Forget the many artists selling their wares in stalls and on the Prado, Old Havana is a living breathing work of art. The cars, the people, the buildings form part of this incredible tableu vivante which cant be described, it has to be experienced.
Every doorway offers a sliver of life, a portal into that which is cuba and an insight into a world which exists alongside that of the tourist but separate from it. The residents do their best to maintain normalcy in the face of the tourist onslaught but its bound to have an effect. To that extent I got the impression that Old Havana is a place in serious danger of becoming a theme park. It is already almost a caricature of itself…although you probably need to have visited the place to understand that last comment is not as cruel as it sounds. I am tempted to lay the blame for this with the boatloads of cruise passengers belched out of the white monstrosities docked at San Francisco, in the heart of old Havana. But that’s just too easy, we are all of us to blame with our Nikkons at the ready and our pesos convertibles.
Earlier this year a young student from Vienna came to stay with me and I marveled at his constant quest for authenticity in his travels. I believe I too was once like this. But later came to believe that the tourist or traveler can never really have an authentic experience…the mere act of being present alters the parameters. Perhaps it’s the ex-pat in me talking, but the more time you spend in a foreign culture, the more you realize that fitting-in and having an ‘authentic’ experience takes a lot more time and is a lot less sexy then your average traveler ever realizes. Still though, deep in the kitsch that is old Havana I found myself thinking about and also longing for the authenticity the Austrian was seeking.

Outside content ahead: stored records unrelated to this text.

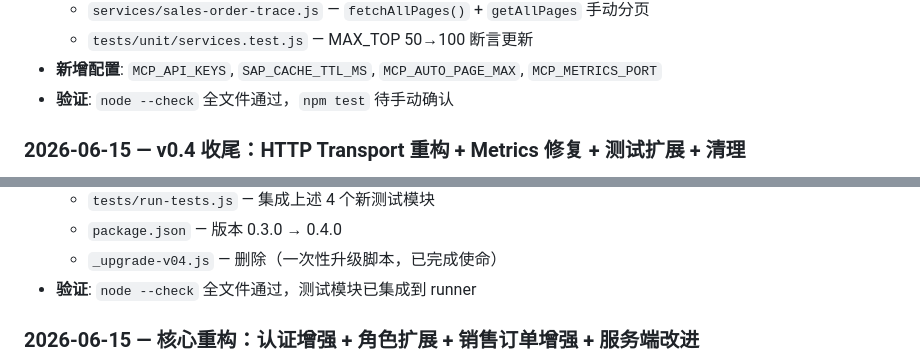
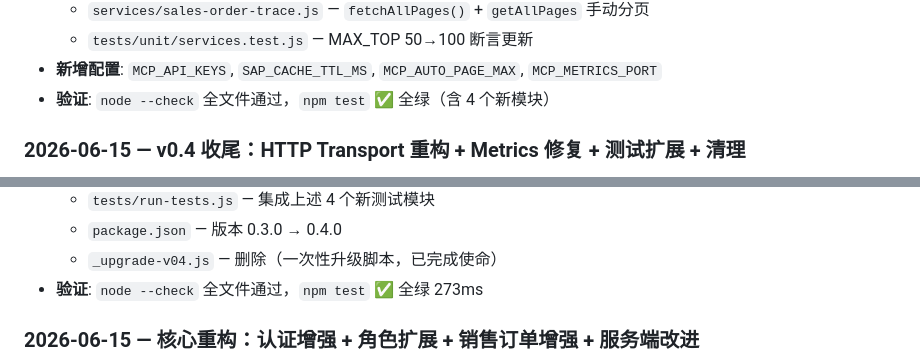
Before and after one commit to Frank-zhao-junjun/ES-MCP-Server, a Markdown page: MCP Server/WORKLOG.md, 2 parts joined by grey strips. Drawn GitHub-style.

Commit message:
chore: WORKLOG — npm test & contract test confirmed all green

```diff
--- a/MCP Server/WORKLOG.md
+++ b/MCP Server/WORKLOG.md
@@ -21,7 +21,7 @@
   - `services/sales-order-trace.js` — `fetchAllPages()` + `getAllPages` 手动分页
   - `tests/unit/services.test.js` — MAX_TOP 50→100 断言更新
 - **新增配置**: `MCP_API_KEYS`, `SAP_CACHE_TTL_MS`, `MCP_AUTO_PAGE_MAX`, `MCP_METRICS_PORT`
-- **验证**: `node --check` 全文件通过，`npm test` 待手动确认
+- **验证**: `node --check` 全文件通过，`npm test` ✅ 全绿（含 4 个新模块）
 
 ### 2026-06-15 — v0.4 收尾：HTTP Transport 重构 + Metrics 修复 + 测试扩展 + 清理
 
@@ -39,7 +39,7 @@
   - `tests/run-tests.js` — 集成上述 4 个新测试模块
   - `package.json` — 版本 0.3.0 → 0.4.0
   - `_upgrade-v04.js` — 删除（一次性升级脚本，已完成使命）
-- **验证**: `node --check` 全文件通过，测试模块已集成到 runner
+- **验证**: `node --check` 全文件通过，`npm test` ✅ 全绿 273ms
 
 ### 2026-06-15 — 核心重构：认证增强 + 角色扩展 + 销售订单增强 + 服务端改进
 
```
Also changed, not shown: other parts of MCP Server/WORKLOG.md (+1 -1 lines).
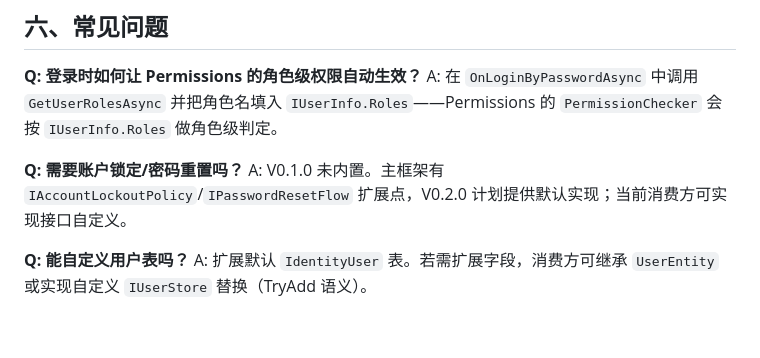
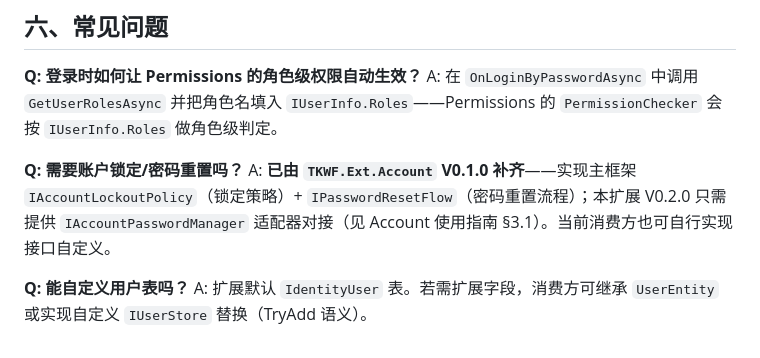
Before and after one commit to LoongBa/TKWF.Extensions, a Markdown page: docs/Identity/身份管理扩展-使用指南.md, the part around the change. Drawn GitHub-style.

```diff
--- a/docs/Identity/身份管理扩展-使用指南.md
+++ b/docs/Identity/身份管理扩展-使用指南.md
@@ -158,7 +158,7 @@ await userManager.ChangePasswordAsync(userId, "newPassword123");
 A: 在 `OnLoginByPasswordAsync` 中调用 `GetUserRolesAsync` 并把角色名填入 `IUserInfo.Roles`——Permissions 的 `PermissionChecker` 会按 `IUserInfo.Roles` 做角色级判定。
 
 **Q: 需要账户锁定/密码重置吗？**
-A: V0.1.0 未内置。主框架有 `IAccountLockoutPolicy`/`IPasswordResetFlow` 扩展点，V0.2.0 计划提供默认实现；当前消费方可实现接口自定义。
+A: **已由 `TKWF.Ext.Account` V0.1.0 补齐**——实现主框架 `IAccountLockoutPolicy`（锁定策略）+ `IPasswordResetFlow`（密码重置流程）；本扩展 V0.2.0 只需提供 `IAccountPasswordManager` 适配器对接（见 Account 使用指南 §3.1）。当前消费方也可自行实现接口自定义。
 
 **Q: 能自定义用户表吗？**
 A: 扩展默认 `IdentityUser` 表。若需扩展字段，消费方可继承 `UserEntity` 或实现自定义 `IUserStore` 替换（TryAdd 语义）。
```
Also changed, not shown: _Framework/Identity/README.md (+1 -1 lines), docs/Tagging/标签服务扩展-使用指南.md (added, +137 -0 lines).
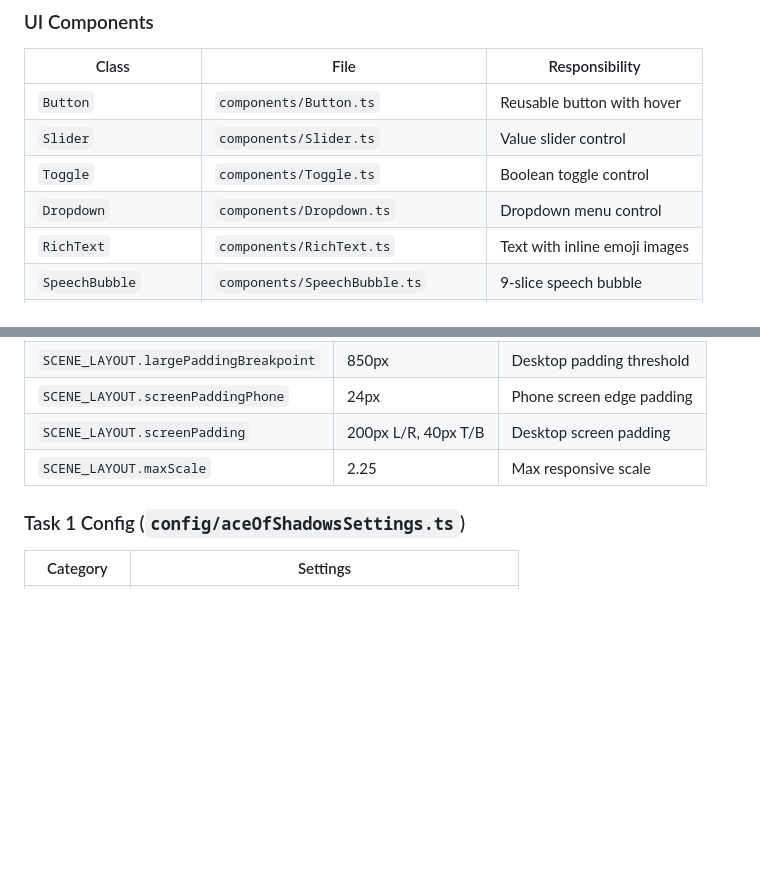
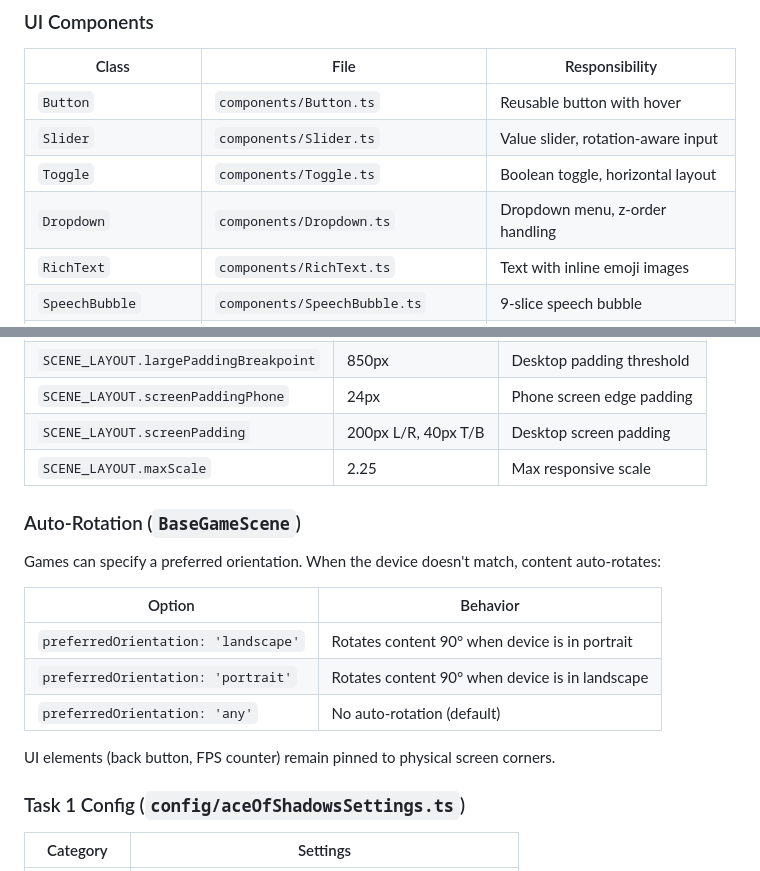
Before and after one commit to javideas/Game-Developer-Tasks, a Markdown page: README.md, 2 parts joined by grey strips. GitHub-like rendering; blank space fills up the shorter version.

```diff
--- a/README.md
+++ b/README.md
@@ -366,9 +405,9 @@ clearPreservedSettings()  // Reset
 | Class | File | Responsibility |
 |-------|------|----------------|
 | `Button` | `components/Button.ts` | Reusable button with hover |
-| `Slider` | `components/Slider.ts` | Value slider control |
-| `Toggle` | `components/Toggle.ts` | Boolean toggle control |
-| `Dropdown` | `components/Dropdown.ts` | Dropdown menu control |
+| `Slider` | `components/Slider.ts` | Value slider, rotation-aware input |
+| `Toggle` | `components/Toggle.ts` | Boolean toggle, horizontal layout |
+| `Dropdown` | `components/Dropdown.ts` | Dropdown menu, z-order handling |
 | `RichText` | `components/RichText.ts` | Text with inline emoji images |
 | `SpeechBubble` | `components/SpeechBubble.ts` | 9-slice speech bubble |
 | `GameSettingsPanel` | `components/GameSettingsPanel.ts` | Abstract settings panel base |
@@ -427,6 +466,18 @@ Configuration is split across three files for separation of concerns:
 | `SCENE_LAYOUT.screenPadding` | 200px L/R, 40px T/B | Desktop screen padding |
 | `SCENE_LAYOUT.maxScale` | 2.25 | Max responsive scale |
 
+### Auto-Rotation (`BaseGameScene`)
+
+Games can specify a preferred orientation. When the device doesn't match, content auto-rotates:
+
+| Option | Behavior |
+|--------|----------|
+| `preferredOrientation: 'landscape'` | Rotates content 90° when device is in portrait |
+| `preferredOrientation: 'portrait'` | Rotates content 90° when device is in landscape |
+| `preferredOrientation: 'any'` | No auto-rotation (default) |
+
+UI elements (back button, FPS counter) remain pinned to physical screen corners.
+
 ### Task 1 Config (`config/aceOfShadowsSettings.ts`)
 
 | Category | Settings |
```
Also changed, not shown: other parts of README.md (+46 -7 lines), screenshots/landscape-mode.png (added), screenshots/magic-words-mode-literal.png (added), screenshots/portrait-mode.png (added), 3 other files.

There is magic in the morning light of Havana. My only advice is to get there and see it before it fades.